require "models" $artists = {} # a global Hash def get_artist(name) a = $artists[name] # If it hasn't been created yet, create it. unless a a = = name $artists[name] = a end a end def add_recording(artist_name, recording_name, recording_year) r = r.artist = get_artist(artist_name) = recording_name r.year = recording_year end name = "Deathcab For Cutie" add_recording name, "We Have the Facts and We're Voting Yes", 2000 add_recording name, "The Photo Album", 2001 add_recording name, "You Can Play These Songs With Chords", 2002 add_recording name, "Transatlanticism", 2003 add_recording name, "Plans", 2005 name = "Regina Spektor" add_recording name, "Begin To Hope", 2006 add_recording name, "Soviet Kitch", 2003

Run this code with the following command.
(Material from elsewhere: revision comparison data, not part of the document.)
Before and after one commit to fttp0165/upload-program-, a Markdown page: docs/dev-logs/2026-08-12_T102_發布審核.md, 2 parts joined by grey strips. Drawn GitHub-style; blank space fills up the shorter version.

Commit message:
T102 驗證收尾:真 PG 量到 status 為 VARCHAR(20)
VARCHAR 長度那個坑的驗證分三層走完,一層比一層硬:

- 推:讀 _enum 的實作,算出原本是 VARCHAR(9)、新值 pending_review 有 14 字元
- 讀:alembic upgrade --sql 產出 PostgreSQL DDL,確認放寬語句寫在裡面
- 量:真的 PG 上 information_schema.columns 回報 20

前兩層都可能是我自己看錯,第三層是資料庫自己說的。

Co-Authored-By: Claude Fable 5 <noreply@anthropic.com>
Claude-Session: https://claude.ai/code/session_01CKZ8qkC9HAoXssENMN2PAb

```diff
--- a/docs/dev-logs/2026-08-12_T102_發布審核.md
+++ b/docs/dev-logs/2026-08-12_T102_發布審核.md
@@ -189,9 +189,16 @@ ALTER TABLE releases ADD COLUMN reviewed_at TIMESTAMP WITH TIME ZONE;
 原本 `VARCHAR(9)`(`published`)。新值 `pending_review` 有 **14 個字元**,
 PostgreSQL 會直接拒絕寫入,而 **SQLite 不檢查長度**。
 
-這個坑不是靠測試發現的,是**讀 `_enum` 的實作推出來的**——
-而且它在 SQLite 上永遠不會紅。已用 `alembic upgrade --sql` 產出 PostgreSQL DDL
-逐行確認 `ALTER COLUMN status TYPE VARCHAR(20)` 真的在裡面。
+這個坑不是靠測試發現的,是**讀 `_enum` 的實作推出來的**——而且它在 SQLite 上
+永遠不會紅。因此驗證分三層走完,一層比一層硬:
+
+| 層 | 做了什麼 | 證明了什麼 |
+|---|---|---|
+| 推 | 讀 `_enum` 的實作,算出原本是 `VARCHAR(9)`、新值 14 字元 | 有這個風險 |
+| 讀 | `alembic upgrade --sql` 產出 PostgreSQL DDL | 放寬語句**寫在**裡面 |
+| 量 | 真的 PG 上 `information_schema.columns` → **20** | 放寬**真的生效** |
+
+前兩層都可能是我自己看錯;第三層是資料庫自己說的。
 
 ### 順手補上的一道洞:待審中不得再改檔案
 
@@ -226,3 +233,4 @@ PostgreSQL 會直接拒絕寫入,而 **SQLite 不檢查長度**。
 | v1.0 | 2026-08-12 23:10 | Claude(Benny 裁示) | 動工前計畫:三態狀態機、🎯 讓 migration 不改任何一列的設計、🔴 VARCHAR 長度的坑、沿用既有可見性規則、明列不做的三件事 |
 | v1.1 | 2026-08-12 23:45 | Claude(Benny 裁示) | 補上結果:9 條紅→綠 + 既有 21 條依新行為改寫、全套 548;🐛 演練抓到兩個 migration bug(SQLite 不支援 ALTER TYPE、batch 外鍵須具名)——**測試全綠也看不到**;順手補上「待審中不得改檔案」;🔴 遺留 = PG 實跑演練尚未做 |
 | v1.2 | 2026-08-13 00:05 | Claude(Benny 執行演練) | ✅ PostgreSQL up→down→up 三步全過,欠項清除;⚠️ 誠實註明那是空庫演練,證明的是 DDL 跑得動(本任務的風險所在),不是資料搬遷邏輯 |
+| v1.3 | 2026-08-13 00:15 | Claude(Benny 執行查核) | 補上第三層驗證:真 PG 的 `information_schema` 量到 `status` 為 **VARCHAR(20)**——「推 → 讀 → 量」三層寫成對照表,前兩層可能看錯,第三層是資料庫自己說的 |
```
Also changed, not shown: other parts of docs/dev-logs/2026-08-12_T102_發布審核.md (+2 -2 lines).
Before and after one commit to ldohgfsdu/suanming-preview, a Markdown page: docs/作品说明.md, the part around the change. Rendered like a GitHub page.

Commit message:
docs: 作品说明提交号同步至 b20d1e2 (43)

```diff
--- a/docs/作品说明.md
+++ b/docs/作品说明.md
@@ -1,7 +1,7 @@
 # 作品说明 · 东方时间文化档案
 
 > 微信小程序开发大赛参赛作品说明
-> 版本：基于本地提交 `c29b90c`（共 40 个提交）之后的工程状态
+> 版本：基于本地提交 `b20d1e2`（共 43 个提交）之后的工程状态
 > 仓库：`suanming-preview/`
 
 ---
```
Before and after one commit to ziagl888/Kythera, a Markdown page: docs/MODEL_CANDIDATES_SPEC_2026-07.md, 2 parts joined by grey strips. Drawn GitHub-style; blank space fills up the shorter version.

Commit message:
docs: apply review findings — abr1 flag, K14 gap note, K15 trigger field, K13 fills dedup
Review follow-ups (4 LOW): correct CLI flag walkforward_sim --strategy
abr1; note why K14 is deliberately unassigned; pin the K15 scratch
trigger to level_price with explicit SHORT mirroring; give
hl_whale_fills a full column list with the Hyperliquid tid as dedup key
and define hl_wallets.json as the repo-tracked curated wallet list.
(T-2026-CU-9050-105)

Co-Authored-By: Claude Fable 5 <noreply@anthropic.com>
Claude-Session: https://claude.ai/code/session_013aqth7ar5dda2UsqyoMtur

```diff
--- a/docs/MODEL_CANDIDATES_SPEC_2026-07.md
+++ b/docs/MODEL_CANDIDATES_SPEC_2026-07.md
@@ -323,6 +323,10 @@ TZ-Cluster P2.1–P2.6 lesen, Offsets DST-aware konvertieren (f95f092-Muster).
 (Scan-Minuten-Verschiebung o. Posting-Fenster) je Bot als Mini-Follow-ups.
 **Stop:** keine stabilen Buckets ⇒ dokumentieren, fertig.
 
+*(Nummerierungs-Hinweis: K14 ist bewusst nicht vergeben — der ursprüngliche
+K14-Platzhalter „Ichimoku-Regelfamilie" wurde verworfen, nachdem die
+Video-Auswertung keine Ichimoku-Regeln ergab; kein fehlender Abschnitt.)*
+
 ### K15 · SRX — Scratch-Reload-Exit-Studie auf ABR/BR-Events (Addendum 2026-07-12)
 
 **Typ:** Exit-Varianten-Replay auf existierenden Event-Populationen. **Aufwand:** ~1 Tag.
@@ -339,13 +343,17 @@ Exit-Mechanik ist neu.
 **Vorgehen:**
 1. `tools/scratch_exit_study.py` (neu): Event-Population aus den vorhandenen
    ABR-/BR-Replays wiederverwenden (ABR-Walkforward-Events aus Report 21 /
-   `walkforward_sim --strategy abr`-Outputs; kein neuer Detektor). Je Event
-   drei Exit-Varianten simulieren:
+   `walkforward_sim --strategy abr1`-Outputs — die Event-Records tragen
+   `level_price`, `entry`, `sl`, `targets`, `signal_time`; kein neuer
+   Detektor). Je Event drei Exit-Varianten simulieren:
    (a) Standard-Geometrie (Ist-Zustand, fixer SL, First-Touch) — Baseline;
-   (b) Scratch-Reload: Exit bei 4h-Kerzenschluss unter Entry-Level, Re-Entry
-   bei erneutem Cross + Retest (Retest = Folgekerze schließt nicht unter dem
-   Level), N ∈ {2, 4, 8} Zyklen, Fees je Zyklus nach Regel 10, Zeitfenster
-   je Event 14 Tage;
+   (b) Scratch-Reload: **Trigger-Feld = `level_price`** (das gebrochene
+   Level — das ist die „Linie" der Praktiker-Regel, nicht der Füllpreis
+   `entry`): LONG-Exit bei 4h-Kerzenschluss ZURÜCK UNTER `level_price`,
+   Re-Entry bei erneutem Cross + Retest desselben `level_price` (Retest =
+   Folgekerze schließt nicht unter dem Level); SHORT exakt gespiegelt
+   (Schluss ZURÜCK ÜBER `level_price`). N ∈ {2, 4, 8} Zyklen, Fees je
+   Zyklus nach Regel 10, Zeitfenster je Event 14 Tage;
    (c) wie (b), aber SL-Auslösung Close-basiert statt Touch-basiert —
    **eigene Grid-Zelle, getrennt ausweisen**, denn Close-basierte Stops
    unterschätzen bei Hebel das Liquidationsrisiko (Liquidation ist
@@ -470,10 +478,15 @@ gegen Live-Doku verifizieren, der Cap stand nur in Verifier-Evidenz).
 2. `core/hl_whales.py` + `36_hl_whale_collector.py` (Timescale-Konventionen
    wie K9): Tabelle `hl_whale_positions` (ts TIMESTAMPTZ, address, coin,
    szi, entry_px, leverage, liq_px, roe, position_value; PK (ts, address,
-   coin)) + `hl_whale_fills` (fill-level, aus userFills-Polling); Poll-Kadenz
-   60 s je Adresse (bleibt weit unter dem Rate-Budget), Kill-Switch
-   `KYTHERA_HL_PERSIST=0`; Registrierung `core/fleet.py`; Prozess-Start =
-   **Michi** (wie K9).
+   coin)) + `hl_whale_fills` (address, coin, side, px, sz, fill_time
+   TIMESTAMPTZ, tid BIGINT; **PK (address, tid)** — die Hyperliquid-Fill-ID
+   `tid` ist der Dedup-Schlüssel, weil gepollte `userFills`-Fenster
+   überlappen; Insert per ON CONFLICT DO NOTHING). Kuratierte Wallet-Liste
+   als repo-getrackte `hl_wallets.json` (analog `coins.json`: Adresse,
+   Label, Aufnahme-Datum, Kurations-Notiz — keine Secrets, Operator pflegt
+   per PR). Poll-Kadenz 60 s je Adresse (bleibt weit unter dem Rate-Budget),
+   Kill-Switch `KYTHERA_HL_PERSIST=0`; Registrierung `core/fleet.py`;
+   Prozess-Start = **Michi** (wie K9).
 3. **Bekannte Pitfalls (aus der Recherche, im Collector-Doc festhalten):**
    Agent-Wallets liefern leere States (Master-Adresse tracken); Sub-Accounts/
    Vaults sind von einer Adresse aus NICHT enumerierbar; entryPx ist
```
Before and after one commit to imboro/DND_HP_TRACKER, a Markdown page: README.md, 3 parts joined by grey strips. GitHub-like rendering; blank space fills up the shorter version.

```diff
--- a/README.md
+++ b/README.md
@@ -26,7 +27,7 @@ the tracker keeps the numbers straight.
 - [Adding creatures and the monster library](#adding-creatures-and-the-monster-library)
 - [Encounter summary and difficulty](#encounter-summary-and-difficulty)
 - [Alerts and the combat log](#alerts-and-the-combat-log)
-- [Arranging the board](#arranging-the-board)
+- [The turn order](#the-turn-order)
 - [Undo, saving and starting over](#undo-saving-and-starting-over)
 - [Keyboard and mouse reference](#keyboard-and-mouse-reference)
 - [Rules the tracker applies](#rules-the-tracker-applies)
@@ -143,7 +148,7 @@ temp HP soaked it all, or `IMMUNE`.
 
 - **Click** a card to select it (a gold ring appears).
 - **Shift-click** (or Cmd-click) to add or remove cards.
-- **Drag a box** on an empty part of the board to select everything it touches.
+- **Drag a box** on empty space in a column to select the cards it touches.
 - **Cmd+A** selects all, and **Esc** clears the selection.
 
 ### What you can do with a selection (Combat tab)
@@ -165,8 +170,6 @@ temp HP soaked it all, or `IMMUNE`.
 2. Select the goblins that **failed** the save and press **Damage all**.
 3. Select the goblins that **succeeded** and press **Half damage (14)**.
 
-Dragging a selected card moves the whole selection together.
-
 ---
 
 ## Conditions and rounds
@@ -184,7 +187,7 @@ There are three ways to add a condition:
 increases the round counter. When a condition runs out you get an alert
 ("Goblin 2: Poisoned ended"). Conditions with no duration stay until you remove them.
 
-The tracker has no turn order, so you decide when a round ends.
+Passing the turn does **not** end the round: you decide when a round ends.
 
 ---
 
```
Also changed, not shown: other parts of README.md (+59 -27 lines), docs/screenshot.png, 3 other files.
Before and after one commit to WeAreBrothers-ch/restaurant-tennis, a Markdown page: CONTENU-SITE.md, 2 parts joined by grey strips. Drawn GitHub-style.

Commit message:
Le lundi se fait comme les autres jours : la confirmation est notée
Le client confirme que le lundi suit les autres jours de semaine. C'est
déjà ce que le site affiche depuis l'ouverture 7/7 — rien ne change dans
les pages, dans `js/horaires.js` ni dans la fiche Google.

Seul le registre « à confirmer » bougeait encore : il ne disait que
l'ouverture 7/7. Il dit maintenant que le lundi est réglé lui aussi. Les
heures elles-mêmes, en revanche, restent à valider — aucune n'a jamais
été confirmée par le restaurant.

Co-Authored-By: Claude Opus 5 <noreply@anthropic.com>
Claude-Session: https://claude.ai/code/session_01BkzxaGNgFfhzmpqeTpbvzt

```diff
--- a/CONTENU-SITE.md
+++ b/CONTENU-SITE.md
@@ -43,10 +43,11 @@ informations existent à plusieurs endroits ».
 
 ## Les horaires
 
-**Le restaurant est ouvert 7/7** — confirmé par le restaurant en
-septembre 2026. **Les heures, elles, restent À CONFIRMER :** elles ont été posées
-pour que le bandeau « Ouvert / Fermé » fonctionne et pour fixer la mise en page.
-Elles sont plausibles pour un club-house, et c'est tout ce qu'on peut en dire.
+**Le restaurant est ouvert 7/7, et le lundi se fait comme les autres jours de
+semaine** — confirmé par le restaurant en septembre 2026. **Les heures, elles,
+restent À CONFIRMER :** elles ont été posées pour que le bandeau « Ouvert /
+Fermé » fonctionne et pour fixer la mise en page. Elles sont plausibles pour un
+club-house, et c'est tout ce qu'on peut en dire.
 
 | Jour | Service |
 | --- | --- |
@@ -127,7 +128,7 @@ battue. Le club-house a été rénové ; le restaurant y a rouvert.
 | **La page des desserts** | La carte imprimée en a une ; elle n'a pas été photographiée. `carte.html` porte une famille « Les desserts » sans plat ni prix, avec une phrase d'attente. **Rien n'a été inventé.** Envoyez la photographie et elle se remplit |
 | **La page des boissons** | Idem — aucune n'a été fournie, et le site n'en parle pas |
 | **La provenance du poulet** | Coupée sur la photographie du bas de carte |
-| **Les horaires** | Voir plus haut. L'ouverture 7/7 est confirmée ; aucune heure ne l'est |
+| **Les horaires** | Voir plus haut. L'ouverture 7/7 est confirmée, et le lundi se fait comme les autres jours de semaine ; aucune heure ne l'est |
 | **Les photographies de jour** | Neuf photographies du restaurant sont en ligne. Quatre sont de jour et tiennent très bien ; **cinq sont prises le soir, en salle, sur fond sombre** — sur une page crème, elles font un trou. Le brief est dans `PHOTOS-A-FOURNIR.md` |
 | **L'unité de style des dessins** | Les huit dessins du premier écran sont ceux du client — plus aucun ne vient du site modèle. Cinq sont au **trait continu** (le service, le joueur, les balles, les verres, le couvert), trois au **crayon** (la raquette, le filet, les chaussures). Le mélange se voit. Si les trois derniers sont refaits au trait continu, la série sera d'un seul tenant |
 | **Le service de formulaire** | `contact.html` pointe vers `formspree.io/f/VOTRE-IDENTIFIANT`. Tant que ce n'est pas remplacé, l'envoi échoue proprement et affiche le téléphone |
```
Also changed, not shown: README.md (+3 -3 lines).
ruby load.rb

We're ready to write queries now. The following Ruby code, in a file named "query.rb", demonstrates a few queries. Examples using find_by_sql are commented out and are immediately followed by equivalent queries.

require "models" puts "Artist with id=2" puts " " + Artist.find(2).name puts "\nAll artists" # Artist.find_by_sql("select * from artists").sort.each do |a| Artist.find(:all).sort.each do |a| puts " #{}" end puts "\n2003 Recordings" # sql = "select * from recordings where year=2003" # Recording.find_by_sql(sql).sort.each do |r| Recording.find_all_by_year(2003).sort.each do |r| puts " #{} by #{}" end

Run this code with the following command.

ruby query.rb

The output from this code follows.

Artist with id=2 Regina Spektor All artists Deathcab For Cutie Regina Spektor 2003 Recordings Soviet Kitch by Regina Spektor Transatlanticism by Deathcab For Cutie

Comparing the ActiveRecord approach to any other persistence API, this approach is MUCH simpler!

From Java top

ActiveRecord can be used from Java through JRuby. Under Java 5 and earlier, Java uses the Bean Scripting Framework (BSF) to access scripting languages like JRuby. Under Java 6 and later, Java uses the JSR 223 Scripting API. We'll focus on BSF here. The classes BSFHelper and JRubyHelper were written to make this easier. Here's the code in

package com.ociweb.activerecord; import com.ociweb.bsf.BSFHelper; import com.ociweb.jruby.JRubyHelper; import java.util.*; import org.apache.bsf.BSFException; import org.jruby.*; public class Query { private BSFHelper bsf = new BSFHelper(); private JRubyHelper helper = new JRubyHelper(); public static void main(String[] args) throws Exception { new Query(); } private Query() throws BSFException, { System.out.println("\n2003 Recordings"); // Make a Java List available to JRuby code // so it can be populated with the results. List recordings = new ArrayList(); bsf.declareBean("recordings", recordings); // Executed JRuby code in a separate file. bsf.evalFile("2003recordings.jrb"); // Retreive data that Ruby populated into the recordings List. Iterator iter = recordings.iterator(); while (iter.hasNext()) { RubyObject recording = (RubyObject); String recordingName = (String) helper.getAttribute(recording, "name"); // Get the Artist object associated with this Recording object. // TODO: What is the intermediate object here? RubyObject artist = helper.callMethod(recording, "artist"); artist = (RubyObject) artist.getInstanceVariable("@target"); String artistName = (String) helper.getAttribute(artist, "name"); System.out.println(" " + recordingName + " by " + artistName); } } }

Here's the JRuby code in 2003recordings.jrb.

require "models" # $recordings is a Java ArrayList that is created in # and declared as a BSF bean. # This code populates it with Ruby Recoding objects. Recording.find_all_by_year(2003).sort.each do |r| $recordings << r end

To compile and run this code, the following JARs must be in the classpath.

To run this code, the following system properties must be set. When using Ant, these can be set with nested child elements of the java task that have the form <sysproperty key="{name}" value="{value}"/>.

The output from this code follows.

2003 Recordings Soviet Kitch by Regina Spektor Transatlanticism by Deathcab For Cutie

For more information on using ActiveRecord from JRuby, see here.

Copyright © 2007 Object Computing, Inc. All rights reserved.